The question of whether to attempt to sell the municipal golf course is likely to be raised during the May 2022 election after a divided Devine City Council approved moving forward with putting the issue on the ballot at a Special meeting held last Tuesday, August 10.
The last day to order a General Election or a Special Election on a measure in the upcoming November election was Monday, Aug. 16.
District 3 Councilman David Espinosa emphasized that the election would just be to gauge public opinion on the issue.
“It’s not that we’re selling it already, we just want to have an idea,” Espinosa said.
Other Council members shared their thoughts and feedback gathered from their constituents since discussion about the prospect of the sale was postponed at a meeting in June.

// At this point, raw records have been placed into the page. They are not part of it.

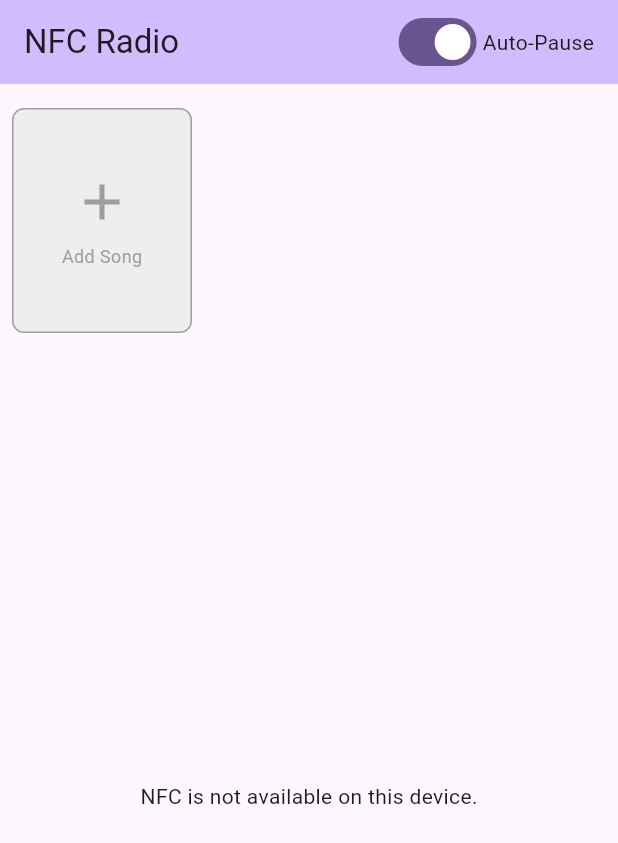
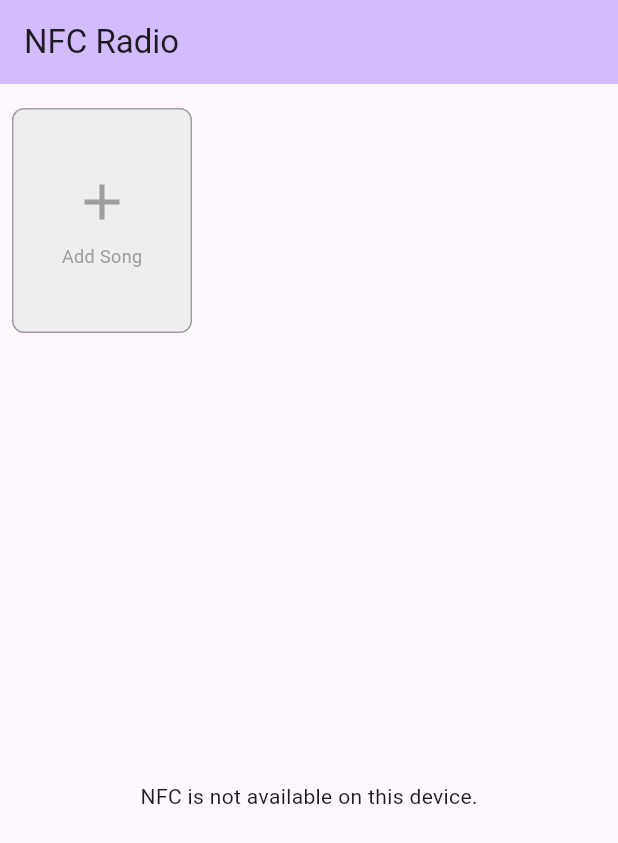
Before and after one commit to trapplab/NFC-Radio, a Flutter app: the screen it shows after launch, on a phone screen of 412 x 824 dp. Shown: the top 843 px of the screen. Run offline on Flutter 3.47's test engine with Material 3 defaults, Android fonts, the phone set to English and light mode, and no system bars; our stand-ins replace audioplayers, file_picker, hive, hive_flutter, permission_handler, wakelock_plus; missing offline and left inert: nfc_manager; accounts and stored records are empty.

Commit message:
remove complex debouncing

```diff
--- a/nfc_jukebox/lib/main.dart
+++ b/nfc_jukebox/lib/main.dart
@@ -186,15 +186,6 @@ class _NFCJukeboxHomePageState extends State<NFCJukeboxHomePage> with WidgetsBin
               onPressed: () => _showStorageDebugDialog(context),
               tooltip: 'Storage Debug',
             ),
-          // Auto-pause toggle
-          Switch(
-            value: nfcService.autoPauseEnabled,
-            onChanged: (value) {
-              nfcService.setAutoPause(value);
-            },
-          ),
-          const Text('Auto-Pause'),
-          const SizedBox(width: 16),
         ],
       ),
       body: Column(
@@ -359,7 +350,7 @@ class _NFCJukeboxHomePageState extends State<NFCJukeboxHomePage> with WidgetsBin
                               Text(
                                 nfcService.isScanning
                                   ? 'Scanning for NFC tags...'
-                                  : 'Scanning paused (auto-resume in ${nfcService.autoResumeDelaySeconds}s)',
+                                  : 'Scanning paused',
                                 style: TextStyle(
                                   color: nfcService.isScanning ? Colors.green : Colors.orange,
                                   fontWeight: FontWeight.bold,
@@ -375,35 +366,6 @@ class _NFCJukeboxHomePageState extends State<NFCJukeboxHomePage> with WidgetsBin
                               textAlign: TextAlign.center,
                             ),
                           ],
-                          const SizedBox(height: 8),
-                          // Auto-pause status indicator
-                          Container(
-                            padding: const EdgeInsets.symmetric(horizontal: 12, vertical: 6),
-                            decoration: BoxDecoration(
-                              color: nfcService.autoPauseEnabled ? Colors.green[100] : Colors.grey[200],
-                              borderRadius: BorderRadius.circular(12),
-                            ),
-                            child: Row(
-                              mainAxisSize: MainAxisSize.min,
-                              children: [
-                                Icon(
-                                  nfcService.autoPauseEnabled ? Icons.timer : Icons.timer_off,
-                                  size: 16,
-                                  color: nfcService.autoPauseEnabled ? Colors.green : Colors.grey,
-                                ),
-                                const SizedBox(width: 4),
-                                Text(
-                                  nfcService.autoPauseEnabled
-                                    ? 'Auto-pause enabled (${nfcService.autoResumeDelaySeconds}s delay)'
-                                    : 'Auto-pause disabled',
-                                  style: TextStyle(
-                                    fontSize: 11,
-                                    color: nfcService.autoPauseEnabled ? Colors.green[700] : Colors.grey[700],
-                                  ),
-                                ),
-                              ],
-                            ),
-                          ),
                         ],
                       ),
                     ),
@@ -425,38 +387,6 @@ class _NFCJukeboxHomePageState extends State<NFCJukeboxHomePage> with WidgetsBin
                           child: const Text('Stop Scanning'),
                         ),
                       ],
-                    ),
-                    const SizedBox(height: 16),
-                    // Auto-resume delay slider
-                    Container(
-                      padding: const EdgeInsets.all(12),
-                      decoration: BoxDecoration(
-                        border: Border.all(color: Colors.grey[300]!),
-                        borderRadius: BorderRadius.circular(8),
-                      ),
-                      child: Column(
-                        children: [
-                          const Text('Auto-resume delay', style: TextStyle(fontWeight: FontWeight.bold)),
-                          Row(
-                            mainAxisAlignment: MainAxisAlignment.center,
-                            children: [
-                              Text('${nfcService.autoResumeDelaySeconds}s'),
-                              SizedBox(
-                                width: 200,
-                                child: Slider(
-                                  value: nfcService.autoResumeDelaySeconds.toDouble(),
-                                  min: 1,
-                                  max: 10,
-                                  divisions: 9,
-                                  onChanged: (value) {
-                                    nfcService.setAutoResumeDelay(value.toInt());
-                                  },
-                                ),
-                              ),
-                            ],
-                          ),
-                        ],
-                      ),
                     ),
                     const SizedBox(height: 16),
                     if (musicPlayer.isPlaying || musicPlayer.isPaused) ...[
@@ -978,7 +908,6 @@ class _NFCJukeboxHomePageState extends State<NFCJukeboxHomePage> with WidgetsBin
               Text('• NFC Available: ${nfcService.isNfcAvailable}'),
               Text('• NFC Scanning: ${nfcService.isScanning}'),
               Text('• Current UUID: ${nfcService.currentNfcUuid ?? "None"}'),
-              Text('• Auto-Pause: ${nfcService.autoPauseEnabled}'),
               const SizedBox(height: 16),
 
               const Text('Music Player Status:', style: TextStyle(fontWeight: FontWeight.bold)),
```
Also changed, not shown: nfc_jukebox/lib/nfc_service.dart (+2 -47 lines).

District 1 Councilman Rufino “Flipper” Vega said his district was split “fifty-fifty right now,” while District 2 Councilwoman Angela Pichardo said that the land was an asset.

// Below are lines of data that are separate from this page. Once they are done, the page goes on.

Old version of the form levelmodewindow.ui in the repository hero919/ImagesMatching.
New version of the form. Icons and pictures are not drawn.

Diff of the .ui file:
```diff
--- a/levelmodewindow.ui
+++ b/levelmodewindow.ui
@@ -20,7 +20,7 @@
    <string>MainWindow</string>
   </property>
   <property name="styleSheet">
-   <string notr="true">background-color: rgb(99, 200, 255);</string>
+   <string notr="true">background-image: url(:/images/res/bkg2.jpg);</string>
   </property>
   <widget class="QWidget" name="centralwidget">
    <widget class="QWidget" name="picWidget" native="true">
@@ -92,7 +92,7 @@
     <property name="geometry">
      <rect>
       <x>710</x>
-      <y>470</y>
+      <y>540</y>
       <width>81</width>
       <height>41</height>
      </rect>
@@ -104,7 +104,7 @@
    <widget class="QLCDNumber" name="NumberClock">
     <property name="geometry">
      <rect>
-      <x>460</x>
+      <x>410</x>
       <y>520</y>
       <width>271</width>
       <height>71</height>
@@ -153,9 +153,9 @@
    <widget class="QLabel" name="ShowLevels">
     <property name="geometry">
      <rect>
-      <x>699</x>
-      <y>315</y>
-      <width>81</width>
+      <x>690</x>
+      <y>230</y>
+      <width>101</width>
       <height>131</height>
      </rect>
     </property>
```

“And it was a gifted golf course to the citizens of Devine, and I believe it should stay that way,” Pichardo said.
District 5 Councilwoman Debra Randall said that though her constituents had “calmed down” since the June meeting, they still wanted the golf course sold with deed restrictions.

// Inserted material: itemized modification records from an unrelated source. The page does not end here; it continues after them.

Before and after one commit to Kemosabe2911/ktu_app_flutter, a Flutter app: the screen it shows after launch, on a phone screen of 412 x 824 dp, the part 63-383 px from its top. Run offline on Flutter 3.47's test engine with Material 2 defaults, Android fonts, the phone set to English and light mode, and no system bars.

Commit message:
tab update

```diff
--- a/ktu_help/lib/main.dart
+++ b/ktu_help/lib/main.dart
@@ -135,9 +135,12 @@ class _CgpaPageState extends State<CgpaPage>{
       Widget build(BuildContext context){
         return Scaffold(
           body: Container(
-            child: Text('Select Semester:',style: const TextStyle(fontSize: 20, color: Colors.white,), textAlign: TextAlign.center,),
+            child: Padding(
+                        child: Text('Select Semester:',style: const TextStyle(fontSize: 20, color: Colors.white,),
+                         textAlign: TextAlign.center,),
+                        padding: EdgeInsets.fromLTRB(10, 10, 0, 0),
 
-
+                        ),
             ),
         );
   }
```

“They don’t want it sold just so it’s built on,” Randall said. “It would have to have deed restrictions. That’s what District 5 says.”
District 4 Councilwoman Kathy Lawler said that the people she spoke to felt uninformed.
“The people I talked to didn’t think they had enough information about what the golf course is worth,” Lawler said. “So I think we need to get more information out so they understand it.”
Mayor Cory Thompson said that the City wouldn’t know what the course is worth unless citizens vote to sell it.
“Then we actually go ahead and spend the money, because it’s going to take money, to get the appraisals done that we have to get done,” Thompson said.
City Attorney Tom Cate confirmed that Council will not be bound by the results of the election, and that if bids on the course don’t meet City requirements, the City does not have to sell it.
“The last time we were here, there were quite a few people in the audience that said they want deed restrictions, [that] if we sell the property it’s always going to be used as a golf course,” Cate said. “So that’s going to restrict a lot of interest, in my opinion, because [bidders] are going to have to have a golf course.”
A Vega-Espinosa motion to put the sale of the golf course on the ballot, most likely in May, passed 4-1 over Pichardo’s objection.
For more on the golf course, see separate article in this edition about the price of the clubhouse renovation closing in on $500,000.
The next Council meeting was scheduled for press night on Tuesday, Aug. 17.
By Marly Davis